EXERCISE REQUIREMENTS. Wherever a line of the data contains "COMMANDS", copy that line.

(Revision comparison data)
----
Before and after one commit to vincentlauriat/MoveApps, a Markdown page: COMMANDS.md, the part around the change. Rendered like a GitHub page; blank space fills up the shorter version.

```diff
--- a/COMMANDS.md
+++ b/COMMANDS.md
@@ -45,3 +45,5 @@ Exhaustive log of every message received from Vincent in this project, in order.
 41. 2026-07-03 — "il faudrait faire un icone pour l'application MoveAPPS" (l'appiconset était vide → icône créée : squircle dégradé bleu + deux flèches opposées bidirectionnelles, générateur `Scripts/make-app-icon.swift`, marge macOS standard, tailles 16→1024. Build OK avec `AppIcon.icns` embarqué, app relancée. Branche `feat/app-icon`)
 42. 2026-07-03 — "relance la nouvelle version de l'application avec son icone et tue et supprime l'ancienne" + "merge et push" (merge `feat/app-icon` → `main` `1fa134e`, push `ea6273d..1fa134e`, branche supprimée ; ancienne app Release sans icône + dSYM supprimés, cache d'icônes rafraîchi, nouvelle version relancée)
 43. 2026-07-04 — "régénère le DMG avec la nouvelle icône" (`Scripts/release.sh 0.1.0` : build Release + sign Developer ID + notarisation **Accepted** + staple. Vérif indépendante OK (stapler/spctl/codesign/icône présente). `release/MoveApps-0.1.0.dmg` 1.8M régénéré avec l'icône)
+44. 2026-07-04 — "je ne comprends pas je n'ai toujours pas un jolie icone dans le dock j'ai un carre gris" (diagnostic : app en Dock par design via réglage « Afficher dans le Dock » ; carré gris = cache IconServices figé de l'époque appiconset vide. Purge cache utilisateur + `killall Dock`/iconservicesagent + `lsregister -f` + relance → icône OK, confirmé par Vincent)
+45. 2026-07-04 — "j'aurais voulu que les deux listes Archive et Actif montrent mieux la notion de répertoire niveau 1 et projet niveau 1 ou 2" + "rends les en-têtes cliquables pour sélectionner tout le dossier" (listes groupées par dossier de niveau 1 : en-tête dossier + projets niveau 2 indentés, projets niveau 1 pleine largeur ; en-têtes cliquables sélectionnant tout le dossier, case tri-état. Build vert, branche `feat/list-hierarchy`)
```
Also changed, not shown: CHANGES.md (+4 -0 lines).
----
EXPECTED ANSWER.
Before and after one commit to vincentlauriat/MoveApps, a Markdown page: COMMANDS.md, the part around the change. Rendered like a GitHub page; blank space fills up the shorter version.
--- a/COMMANDS.md
+++ b/COMMANDS.md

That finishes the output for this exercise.